The records below are to be copied exactly, with every picture left out.
□ □ □ □ □
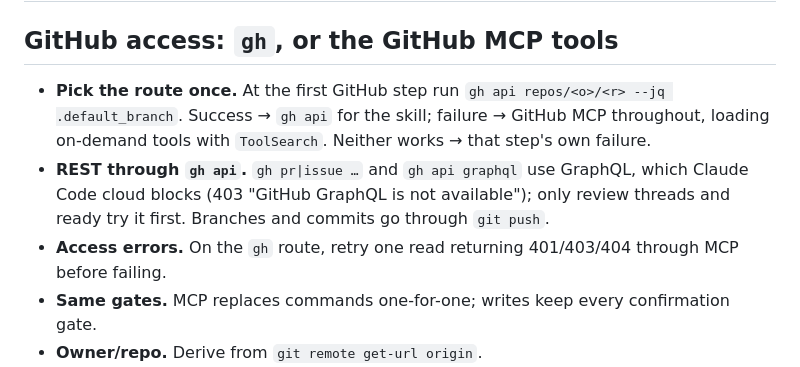
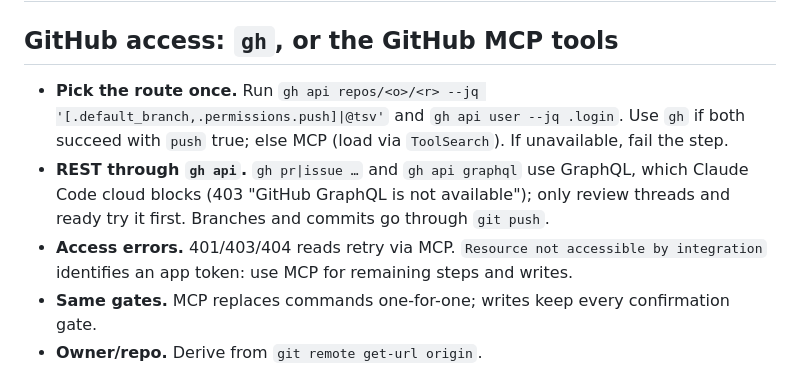
Before and after one commit to eddeee888/ai-skills, a Markdown page: CONVENTIONS-github.md, the part around the change. Rendered like a GitHub page.

```diff
--- a/CONVENTIONS-github.md
+++ b/CONVENTIONS-github.md
@@ -2,9 +2,9 @@
 
 ## GitHub access: `gh`, or the GitHub MCP tools
 
-- **Pick the route once.** At the first GitHub step run `gh api repos/<o>/<r> --jq .default_branch`. Success → `gh api` for the skill; failure → GitHub MCP throughout, loading on-demand tools with `ToolSearch`. Neither works → that step's own failure.
+- **Pick the route once.** Run `gh api repos/<o>/<r> --jq '[.default_branch,.permissions.push]|@tsv'` and `gh api user --jq .login`. Use `gh` if both succeed with `push` true; else MCP (load via `ToolSearch`). If unavailable, fail the step.
 - **REST through `gh api`.** `gh pr|issue …` and `gh api graphql` use GraphQL, which Claude Code cloud blocks (403 "GitHub GraphQL is not available"); only review threads and ready try it first. Branches and commits go through `git push`.
-- **Access errors.** On the `gh` route, retry one read returning 401/403/404 through MCP before failing.
+- **Access errors.** 401/403/404 reads retry via MCP. `Resource not accessible by integration` identifies an app token: use MCP for remaining steps and writes.
 - **Same gates.** MCP replaces commands one-for-one; writes keep every confirmation gate.
 - **Owner/repo.** Derive from `git remote get-url origin`.
 - **Subagents.** Always `gh api` through Bash, never MCP; prompts say `GitHub: gh api`. The main agent alone creates, edits, labels, assigns and reviews PRs; a subagent replies to a thread only when told. On `gh api unavailable — read it in the main chat`, the main chat reads it.
```
Also changed, not shown: cops/CONVENTIONS-github.md (+2 -2 lines), oss/CONVENTIONS-github.md (+2 -2 lines).
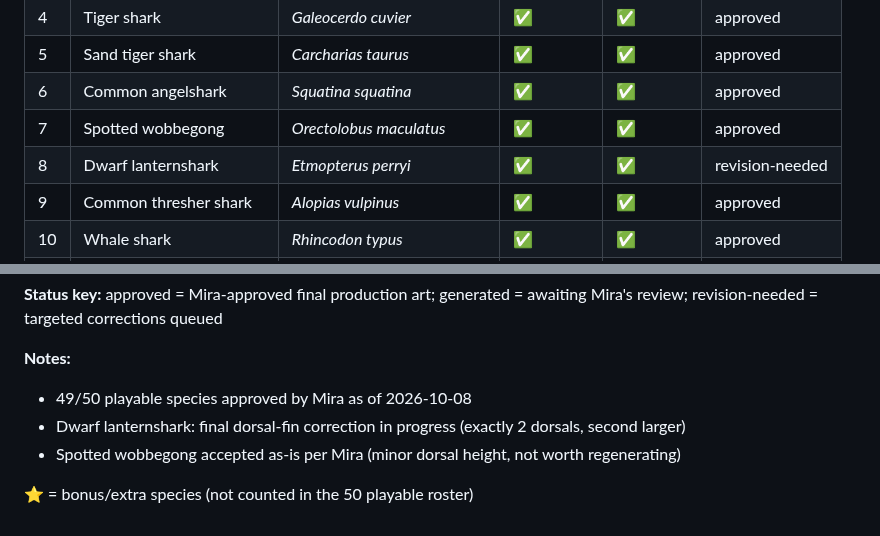
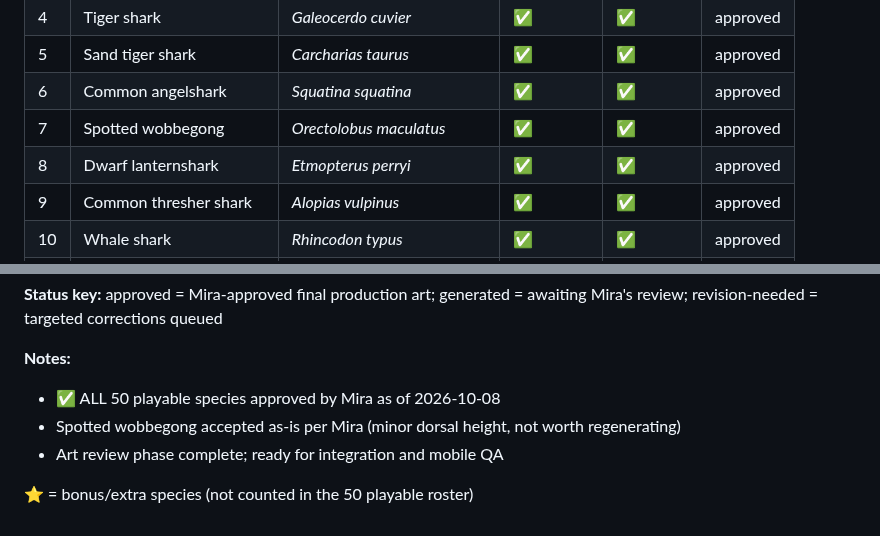
Before and after one commit to cyan-fox-avery/tag-along, a Markdown page: art-pass/stage1/MANIFEST.md, 2 parts joined by grey strips. Drawn GitHub-style.

Commit message:
art-pass: all 51 approved - manifest final

```diff
--- a/art-pass/stage1/MANIFEST.md
+++ b/art-pass/stage1/MANIFEST.md
@@ -11,7 +11,7 @@
 | 5 | Sand tiger shark | *Carcharias taurus* | ✅ | ✅ | approved |
 | 6 | Common angelshark | *Squatina squatina* | ✅ | ✅ | approved |
 | 7 | Spotted wobbegong | *Orectolobus maculatus* | ✅ | ✅ | approved |
-| 8 | Dwarf lanternshark | *Etmopterus perryi* | ✅ | ✅ | revision-needed |
+| 8 | Dwarf lanternshark | *Etmopterus perryi* | ✅ | ✅ | approved |
 | 9 | Common thresher shark | *Alopias vulpinus* | ✅ | ✅ | approved |
 | 10 | Whale shark | *Rhincodon typus* | ✅ | ✅ | approved |
 | 11 | Goblin shark | *Mitsukurina owstoni* | ✅ | ✅ | approved |
@@ -59,8 +59,8 @@
 **Status key:** approved = Mira-approved final production art; generated = awaiting Mira's review; revision-needed = targeted corrections queued
 
 **Notes:**
-- 49/50 playable species approved by Mira as of 2026-10-08
-- Dwarf lanternshark: final dorsal-fin correction in progress (exactly 2 dorsals, second larger)
+- ✅ ALL 50 playable species approved by Mira as of 2026-10-08
 - Spotted wobbegong accepted as-is per Mira (minor dorsal height, not worth regenerating)
+- Art review phase complete; ready for integration and mobile QA
 
 ⭐ = bonus/extra species (not counted in the 50 playable roster)
```
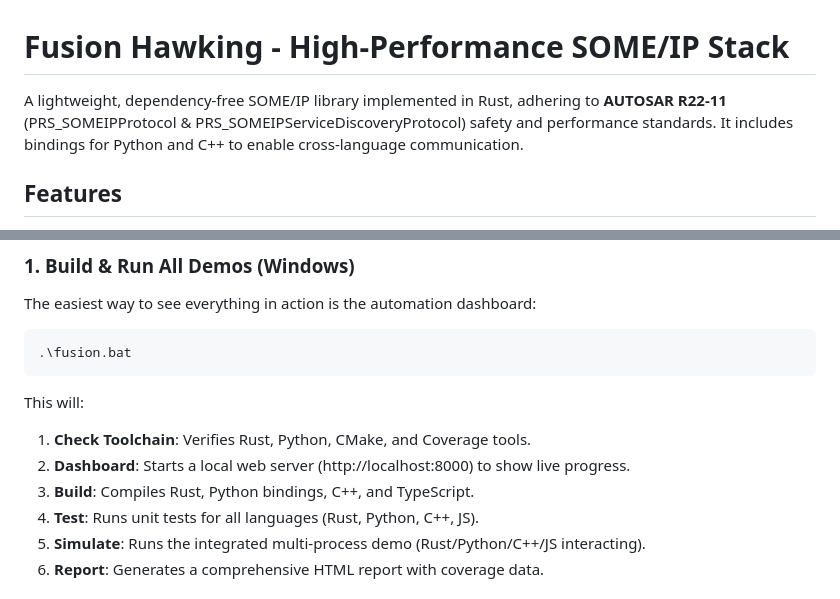
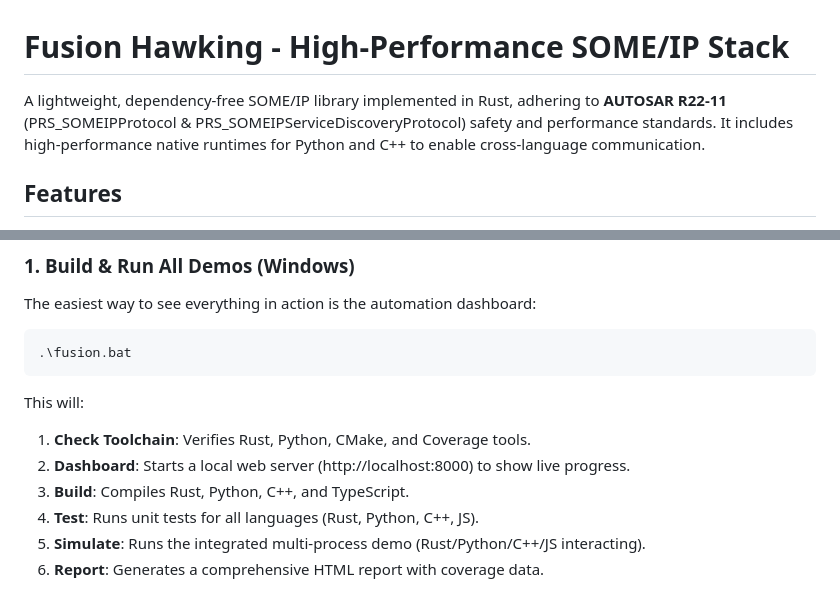
Before and after one commit to arunj123/fusion-hawking, a Markdown page: README.md, 2 parts joined by grey strips. Drawn GitHub-style.

Commit message:
docs: clarify native runtime for Python and C++

```diff
--- a/README.md
+++ b/README.md
@@ -1,6 +1,6 @@
 # Fusion Hawking - High-Performance SOME/IP Stack
 
-A lightweight, dependency-free SOME/IP library implemented in Rust, adhering to **AUTOSAR R22-11** (PRS_SOMEIPProtocol & PRS_SOMEIPServiceDiscoveryProtocol) safety and performance standards. It includes bindings for Python and C++ to enable cross-language communication.
+A lightweight, dependency-free SOME/IP library implemented in Rust, adhering to **AUTOSAR R22-11** (PRS_SOMEIPProtocol & PRS_SOMEIPServiceDiscoveryProtocol) safety and performance standards. It includes high-performance native runtimes for Python and C++ to enable cross-language communication.
 
 ## Features
 
@@ -43,7 +43,7 @@ The easiest way to see everything in action is the automation dashboard:
 This will:
 1.  **Check Toolchain**: Verifies Rust, Python, CMake, and Coverage tools.
 2.  **Dashboard**: Starts a local web server (http://localhost:8000) to show live progress.
-3.  **Build**: Compiles Rust, Python bindings, C++, and TypeScript.
+3.  **Build**: Compiles Rust, Python, C++, and TypeScript.
 4.  **Test**: Runs unit tests for all languages (Rust, Python, C++, JS).
 5.  **Simulate**: Runs the integrated multi-process demo (Rust/Python/C++/JS interacting).
 6.  **Report**: Generates a comprehensive HTML report with coverage data.
```
Also changed, not shown: docs/architecture.md (+2 -2 lines).
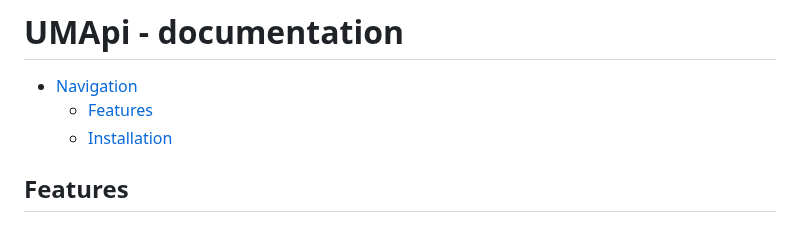
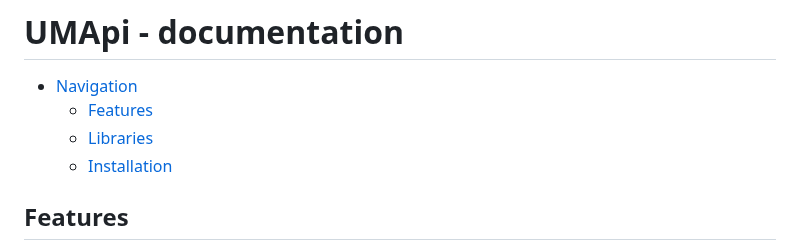
Before and after one commit to AleksandarTulic/User-Manager, a Markdown page: Backend/README.md, the part around one of its changes. Drawn GitHub-style.

```diff
--- a/Backend/README.md
+++ b/Backend/README.md
@@ -2,6 +2,7 @@
 
 - [Navigation](#navigation)
   - [Features](#features)
+  - [Libraries](#libraries)
   - [Installation](#installation)
 
 ## Features
```
Also changed, not shown: other parts of Backend/README.md (+16 -0 lines).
□ □ □ □ □
*WRITTEN ANSWER:*
Before and after one commit to eddeee888/ai-skills, a Markdown page: CONVENTIONS-github.md, the part around the change. Rendered like a GitHub page.

```diff
--- a/CONVENTIONS-github.md
+++ b/CONVENTIONS-github.md
@@ -2,9 +2,9 @@
 
 ## GitHub access: `gh`, or the GitHub MCP tools
 
-- **Pick the route once.** At the first GitHub step run `gh api repos/<o>/<r> --jq .default_branch`. Success → `gh api` for the skill; failure → GitHub MCP throughout, loading on-demand tools with `ToolSearch`. Neither works → that step's own failure.
+- **Pick the route once.** Run `gh api repos/<o>/<r> --jq '[.default_branch,.permissions.push]|@tsv'` and `gh api user --jq .login`. Use `gh` if both succeed with `push` true; else MCP (load via `ToolSearch`). If unavailable, fail the step.
 - **REST through `gh api`.** `gh pr|issue …` and `gh api graphql` use GraphQL, which Claude Code cloud blocks (403 "GitHub GraphQL is not available"); only review threads and ready try it first. Branches and commits go through `git push`.
-- **Access errors.** On the `gh` route, retry one read returning 401/403/404 through MCP before failing.
+- **Access errors.** 401/403/404 reads retry via MCP. `Resource not accessible by integration` identifies an app token: use MCP for remaining steps and writes.
 - **Same gates.** MCP replaces commands one-for-one; writes keep every confirmation gate.
 - **Owner/repo.** Derive from `git remote get-url origin`.
 - **Subagents.** Always `gh api` through Bash, never MCP; prompts say `GitHub: gh api`. The main agent alone creates, edits, labels, assigns and reviews PRs; a subagent replies to a thread only when told. On `gh api unavailable — read it in the main chat`, the main chat reads it.
```
Also changed, not shown: cops/CONVENTIONS-github.md (+2 -2 lines), oss/CONVENTIONS-github.md (+2 -2 lines).
Before and after one commit to cyan-fox-avery/tag-along, a Markdown page: art-pass/stage1/MANIFEST.md, 2 parts joined by grey strips. Drawn GitHub-style.

Commit message:
art-pass: all 51 approved - manifest final

```diff
--- a/art-pass/stage1/MANIFEST.md
+++ b/art-pass/stage1/MANIFEST.md
@@ -11,7 +11,7 @@
 | 5 | Sand tiger shark | *Carcharias taurus* | ✅ | ✅ | approved |
 | 6 | Common angelshark | *Squatina squatina* | ✅ | ✅ | approved |
 | 7 | Spotted wobbegong | *Orectolobus maculatus* | ✅ | ✅ | approved |
-| 8 | Dwarf lanternshark | *Etmopterus perryi* | ✅ | ✅ | revision-needed |
+| 8 | Dwarf lanternshark | *Etmopterus perryi* | ✅ | ✅ | approved |
 | 9 | Common thresher shark | *Alopias vulpinus* | ✅ | ✅ | approved |
 | 10 | Whale shark | *Rhincodon typus* | ✅ | ✅ | approved |
 | 11 | Goblin shark | *Mitsukurina owstoni* | ✅ | ✅ | approved |
@@ -59,8 +59,8 @@
 **Status key:** approved = Mira-approved final production art; generated = awaiting Mira's review; revision-needed = targeted corrections queued
 
 **Notes:**
-- 49/50 playable species approved by Mira as of 2026-10-08
-- Dwarf lanternshark: final dorsal-fin correction in progress (exactly 2 dorsals, second larger)
+- ✅ ALL 50 playable species approved by Mira as of 2026-10-08
 - Spotted wobbegong accepted as-is per Mira (minor dorsal height, not worth regenerating)
+- Art review phase complete; ready for integration and mobile QA
 
 ⭐ = bonus/extra species (not counted in the 50 playable roster)
```
Before and after one commit to arunj123/fusion-hawking, a Markdown page: README.md, 2 parts joined by grey strips. Drawn GitHub-style.

Commit message:
docs: clarify native runtime for Python and C++

```diff
--- a/README.md
+++ b/README.md
@@ -1,6 +1,6 @@
 # Fusion Hawking - High-Performance SOME/IP Stack
 
-A lightweight, dependency-free SOME/IP library implemented in Rust, adhering to **AUTOSAR R22-11** (PRS_SOMEIPProtocol & PRS_SOMEIPServiceDiscoveryProtocol) safety and performance standards. It includes bindings for Python and C++ to enable cross-language communication.
+A lightweight, dependency-free SOME/IP library implemented in Rust, adhering to **AUTOSAR R22-11** (PRS_SOMEIPProtocol & PRS_SOMEIPServiceDiscoveryProtocol) safety and performance standards. It includes high-performance native runtimes for Python and C++ to enable cross-language communication.
 
 ## Features
 
@@ -43,7 +43,7 @@ The easiest way to see everything in action is the automation dashboard:
 This will:
 1.  **Check Toolchain**: Verifies Rust, Python, CMake, and Coverage tools.
 2.  **Dashboard**: Starts a local web server (http://localhost:8000) to show live progress.
-3.  **Build**: Compiles Rust, Python bindings, C++, and TypeScript.
+3.  **Build**: Compiles Rust, Python, C++, and TypeScript.
 4.  **Test**: Runs unit tests for all languages (Rust, Python, C++, JS).
 5.  **Simulate**: Runs the integrated multi-process demo (Rust/Python/C++/JS interacting).
 6.  **Report**: Generates a comprehensive HTML report with coverage data.
```
Also changed, not shown: docs/architecture.md (+2 -2 lines).
Before and after one commit to AleksandarTulic/User-Manager, a Markdown page: Backend/README.md, the part around one of its changes. Drawn GitHub-style.

```diff
--- a/Backend/README.md
+++ b/Backend/README.md
@@ -2,6 +2,7 @@
 
 - [Navigation](#navigation)
   - [Features](#features)
+  - [Libraries](#libraries)
   - [Installation](#installation)
 
 ## Features
```
Also changed, not shown: other parts of Backend/README.md (+16 -0 lines).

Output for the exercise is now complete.